It's being hailed as a game-changer for northern Ontarians who are living with obesity and in need of an intervention.

A team of surgeons at Health Sciences North recently completed the region's first successful bariatric surgery, eliminating the need to travel to Toronto.

It was led by one of two bariatric surgeons inside the hospital, Dr. Noémie-Rose Harvey, a specialist in the field.

"I think it's great that we can offer bariatric surgery here now because as you already may know, we already had the regional treatment and assessment centre, which is basically the bariatric clinic here in Sudbury," said Harvey.

"They did all the multi-disciplinary assessment and care but when people were ready to have surgery or at least have their consultation, they had to go to Toronto."

According to figures provided by HSN, more than 5,000 patients from northeastern Ontario were referred for assessment from 2011-2019, and more than 1,900 were sent to southern Ontario.

"It makes it a lot easier on people and it also makes a difference on also how willing are people to see care afterwards, too," Harvey said.

"Sometimes people have questions that can be managed over the phone … but a lot of times seeing them quickly helps and makes a difference in terms of how quickly they get better."

Bariatric surgery is typically used as an alternative measure for those who haven't been able to lose weight through either diet or exercise.

Obesity can lead to other conditions and diseases such as Type 2 diabetes, high blood pressure, sleep apnea, arthritis, cancer and depression.

Harvey calls it a significant clinical achievement for both the hospital and for patients in the region.

In 2014, Public Health Ontario reported 31 per cent of people in northeastern Ontario were living with obesity, compared to 20 per cent nationally.

"Some people who might have been interested in bariatric surgery are now considering it because it doesn't mean the same travelling and isolation around the time of surgery," Harvey added.

"I think it's awesome that we have a surgeon right here in Sudbury saving people a lot of time and money, just coming right here and also bringing these medical professionals to the North," said Hanneli Maki.

Maki, who has lost more than 100 pounds since her bariatric surgery, formed a support group on Facebook called Sudbury Bariatric Assessment Support Group. It now has more than 1,100 followers.

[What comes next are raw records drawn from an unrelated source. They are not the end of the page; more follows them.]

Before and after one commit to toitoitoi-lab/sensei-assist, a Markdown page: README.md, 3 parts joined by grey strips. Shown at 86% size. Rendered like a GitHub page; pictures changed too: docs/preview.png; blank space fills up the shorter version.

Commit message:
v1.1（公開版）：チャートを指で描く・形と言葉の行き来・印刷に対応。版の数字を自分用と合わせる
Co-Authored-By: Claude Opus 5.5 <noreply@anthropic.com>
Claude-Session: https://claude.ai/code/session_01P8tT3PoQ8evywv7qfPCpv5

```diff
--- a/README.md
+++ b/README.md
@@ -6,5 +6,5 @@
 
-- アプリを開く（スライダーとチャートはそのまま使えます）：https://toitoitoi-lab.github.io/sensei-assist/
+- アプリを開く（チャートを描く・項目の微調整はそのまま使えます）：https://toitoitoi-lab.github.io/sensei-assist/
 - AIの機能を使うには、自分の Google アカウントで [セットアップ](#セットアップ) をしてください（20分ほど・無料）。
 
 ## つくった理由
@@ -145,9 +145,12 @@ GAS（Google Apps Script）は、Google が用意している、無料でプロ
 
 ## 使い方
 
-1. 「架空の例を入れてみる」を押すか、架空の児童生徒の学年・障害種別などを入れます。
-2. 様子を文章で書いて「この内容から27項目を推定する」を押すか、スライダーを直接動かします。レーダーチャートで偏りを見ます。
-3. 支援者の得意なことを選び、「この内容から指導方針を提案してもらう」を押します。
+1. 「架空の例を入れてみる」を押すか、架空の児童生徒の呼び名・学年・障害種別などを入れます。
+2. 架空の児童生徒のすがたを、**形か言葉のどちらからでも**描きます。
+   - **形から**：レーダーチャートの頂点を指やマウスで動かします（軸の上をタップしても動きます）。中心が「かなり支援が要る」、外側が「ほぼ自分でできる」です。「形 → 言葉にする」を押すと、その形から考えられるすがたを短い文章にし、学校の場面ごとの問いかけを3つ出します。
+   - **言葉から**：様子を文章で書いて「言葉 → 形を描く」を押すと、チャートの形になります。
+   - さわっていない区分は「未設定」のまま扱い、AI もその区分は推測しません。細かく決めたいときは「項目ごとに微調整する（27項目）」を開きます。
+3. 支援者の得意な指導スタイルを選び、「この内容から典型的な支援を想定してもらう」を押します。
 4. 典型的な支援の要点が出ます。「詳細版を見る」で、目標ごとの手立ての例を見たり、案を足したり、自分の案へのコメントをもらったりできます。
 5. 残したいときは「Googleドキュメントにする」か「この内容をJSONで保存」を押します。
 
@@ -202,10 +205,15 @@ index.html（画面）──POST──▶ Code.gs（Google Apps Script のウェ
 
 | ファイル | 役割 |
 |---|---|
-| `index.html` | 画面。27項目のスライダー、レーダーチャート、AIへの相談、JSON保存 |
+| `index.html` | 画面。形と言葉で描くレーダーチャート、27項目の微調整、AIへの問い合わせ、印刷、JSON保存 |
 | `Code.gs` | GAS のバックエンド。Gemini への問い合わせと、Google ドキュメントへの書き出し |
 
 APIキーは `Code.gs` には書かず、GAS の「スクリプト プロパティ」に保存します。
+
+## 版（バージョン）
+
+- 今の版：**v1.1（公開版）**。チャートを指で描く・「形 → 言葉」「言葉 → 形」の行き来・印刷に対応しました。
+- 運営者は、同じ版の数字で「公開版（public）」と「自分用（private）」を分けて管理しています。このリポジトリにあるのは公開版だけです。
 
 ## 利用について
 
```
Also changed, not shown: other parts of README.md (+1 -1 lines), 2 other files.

"Up until now, it's been nine years for me, my quality of life has improved tenfold," she said. "I no longer have the mobility and pain issues, I have a lot more energy … When I was 30, I felt 50 and now that I'm 50, I feel 30, so I've gained 20 years of life."

Mark Hartman, HSN's senior vice-president of patient experience, said bringing bariatric surgery to Sudbury was a natural next step that relied mainly on recruiting doctors.

He said patients had been coming from as far away as Hearst, Timmins and Sault Ste. Marie, so this will save patients several hours and hundreds of kilometres.

"We expect this year we'll do about 75 surgeries up until the end of March and then we'll evaluate where things are at," Hartman said.

"I think there are a lot of things we can do these days with virtual care, but it doesn't replace the face-to-face visits and contact with certain providers and in certain situations," Hartman added.

"So I think that's where care close to home is important and we know with bariatric surgery, there's a lot of interactions that occur in advance of the surgery to prepare people."

Hartman said HSN is working to build surgical capacity in hopes of increasing the number of bariatric surgeries performed each year going forward.